Dorset Clay Pipes

Dorset Clay Pipes

December’s lecturer, Robert Lancaster, brought an array of examples and a wealth of knowledge of his subject, Dorset clay pipes. By looking at the size and shape of the bowl, and any imprints on the bowl or stem, he could identify the period of a pipe and frequently the location and name of its maker. Pipes were often given away with the purchase of beer or tobacco, and so pipe-makers were usually poor and illiterate. In Wareham in 2011-12 Robert excavated the site of the kiln of Augustus Moore, who in 1834 was convicted of theft and sentenced to be transported for seven years. It is doubtful whether he ever returned to his five children and wife Sarah, who was listed as a pauper in 1861. The advent of cigarettes at much the same time put paid to the craft of clay pipe-making. Members of the audience, including Shaftesbury students Ella and Bethany, were intrigued by Mr Lancaster’s account of the rise and fall, and the bewildering variety, of clay pipes.

Christmas Fun

Christmas Fun at Gold Hill Museum

Sunday 6th December 2015 – 2-4pm

Free Event All Welcome

Handbells, stories, craft activities, and help us decorate our tree.
Refreshments included.
Children must be accompanied by an adult.
No booking required

Click here for poster

November News

Gold Hill Museum closed its doors at the end of the regular season on Sunday 01 November. About 25 of the volunteer stewards who contributed the 2580 hours required to keep the Museum open every day from 28 March attended a social event, at which they were thanked for their dedication. As a result 20,267 visitors were able to enjoy the permanent and temporary exhibitions, and make the donations and purchases which are the lifeblood of the Museum.
On Monday 02 November the Secretary and Treasurer of The Shaftesbury & District Historical Society attended the Shaftesbury in Bloom celebration evening wearing their gardening hats. They were surprised and delighted to receive first prize in the Gardens of Public Buildings category [photograph]. The Museum and its garden will be open to the public during the Shaftesbury Snowdrop Festival in February 2016, when there should be significantly more snowdrops on display, and an opportunity to try out a new garden seat donated by friends of the late Leonore Schafarik.
On Tuesday 01 December at 2.30p.m. Robert Lancaster will give a talk at Gold Hill Museum on the subject of “Dorset Clay Pipes”. Audience members are invited to bring samples for dating. This event is free to S&DHS members and visitors may pay £3 at the door. From 6 till 8.00p.m. on the evening of Friday 04 December visitors to the Museum and its shop can expect mulled wine and mince pies, while traditional Christmas Family Fun activities take place on the afternoon of Sunday 06 December.

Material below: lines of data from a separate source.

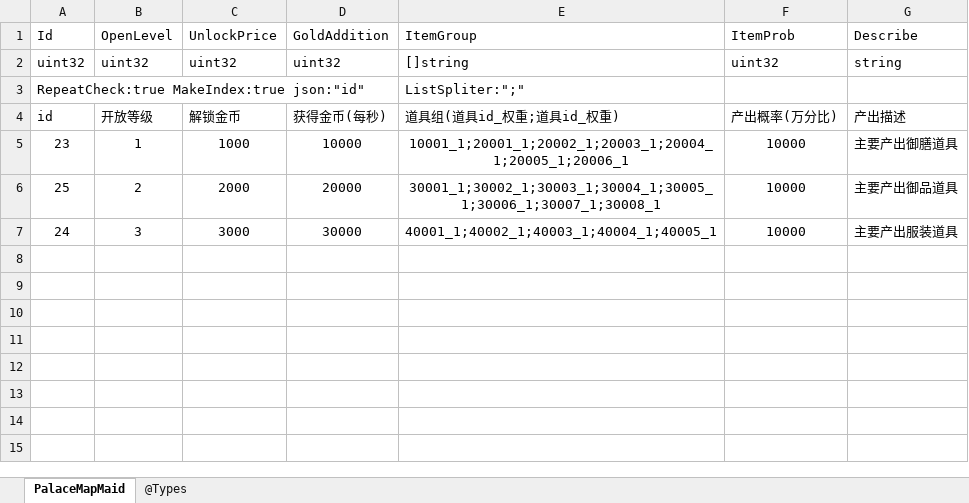
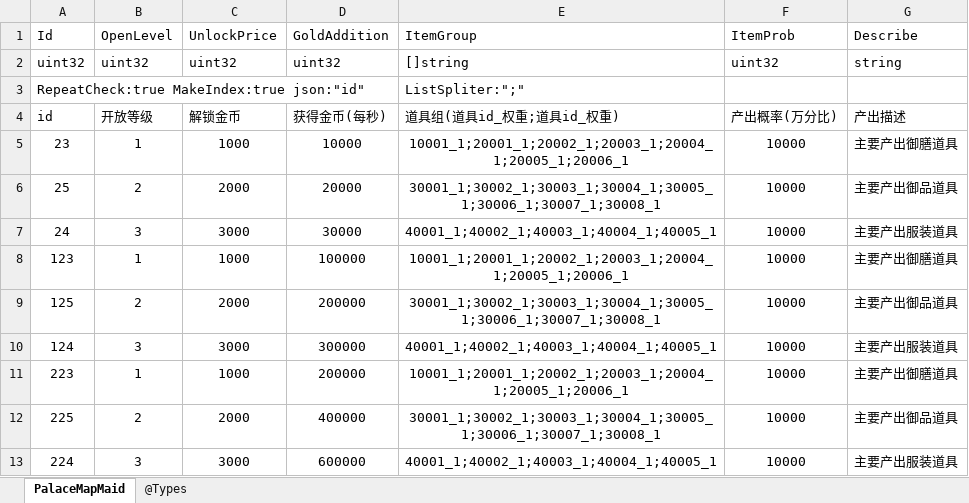
Before and after one commit to gaozhengshuang/familyfight, an Excel workbook: docs/excel/PalaceMapMaid.xlsx, sheet PalaceMapMaid, drawn as a sheet; values as stored, in another font and other column widths than the file's, no borders; the diff names each change by its address in the sheet, - before the commit and + after, or states it on an @@ line.

```diff
--- a/docs/excel/PalaceMapMaid.xlsx (sheet PalaceMapMaid)
+++ b/docs/excel/PalaceMapMaid.xlsx (sheet PalaceMapMaid)
+row 8: 123 | 1 | 1000 | 100000 | 10001_1;20001_1;20002_1;20003_1;20004_1;20005_1;20006_1 | 10000 | 主要产出御膳道具
+row 9: 125 | 2 | 2000 | 200000 | 30001_1;30002_1;30003_1;30004_1;30005_1;30006_1;30007_1;30008_1 | 10000 | 主要产出御品道具
+row 10: 124 | 3 | 3000 | 300000 | 40001_1;40002_1;40003_1;40004_1;40005_1 | 10000 | 主要产出服装道具
+row 11: 223 | 1 | 1000 | 200000 | 10001_1;20001_1;20002_1;20003_1;20004_1;20005_1;20006_1 | 10000 | 主要产出御膳道具
+row 12: 225 | 2 | 2000 | 400000 | 30001_1;30002_1;30003_1;30004_1;30005_1;30006_1;30007_1;30008_1 | 10000 | 主要产出御品道具
+row 13: 224 | 3 | 3000 | 600000 | 40001_1;40002_1;40003_1;40004_1;40005_1 | 10000 | 主要产出服装道具
```
Also changed, not shown: docs/excel/MaidLevel.xlsx, docs/excel/PalaceMap.xlsx, 2 other files.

Teulon Porter Memorial Lecture

New President of The Shaftesbury & District Historical Society, Jo Rutter [photograph, left] prefaced the Teulon Porter Memorial Lecture given in Shaftesbury Town Hall on the evening of 06 October by Professor Peter Clarke [photograph, right] with some amusing recollections of Noel Teulon Porter in the 1950s. In his lecture “Sin in Salisbury Diocese” Professor Clarke set the Papal Penitentiary, the highest church office concerned with the forgiveness of sins, in the context of medieval religious belief and practice. The records of the Penitentiary have been accessible in the Vatican only since 1983; so far Professor Clarke has found and translated 100 petitions from individuals in the Salisbury diocese, 18 of whom were seeking dispensations to marry otherwise disqualified relatives, and 17 dispensations to overcome defects in their qualifications for ordination as clergy, such as extreme youth or illegitimacy. The nuns of Shaftesbury petitioned the Pope for the use of a portable altar, presumably to carry to the outlying granges of the Abbey estates. Depending on future funding, Professor Clarke hopes to examine the Penitentiary registers dating from 1503 to 1569, when members of The S&DHS may be able to help with identifying petitioners and sources relating to them.
On 20 October the funeral took place at Salisbury of Christine Simpson. Christine was in charge of Collection Care during the hectic days of Gold Hill Museum’s redevelopment, when thousands of artefacts had to be packed, transported and stored off-site. When the builders had finished, the same objects had to be returned, unpacked and stored or displayed. Having retired from this demanding voluntary role, Christine continued to be involved in the preparation of temporary exhibitions and in researching aspects of local history with her husband Ray. Gold Hill Museum is arguably one of Shaftesbury’s prime assets and Christine Simpson played a significant role in making it so.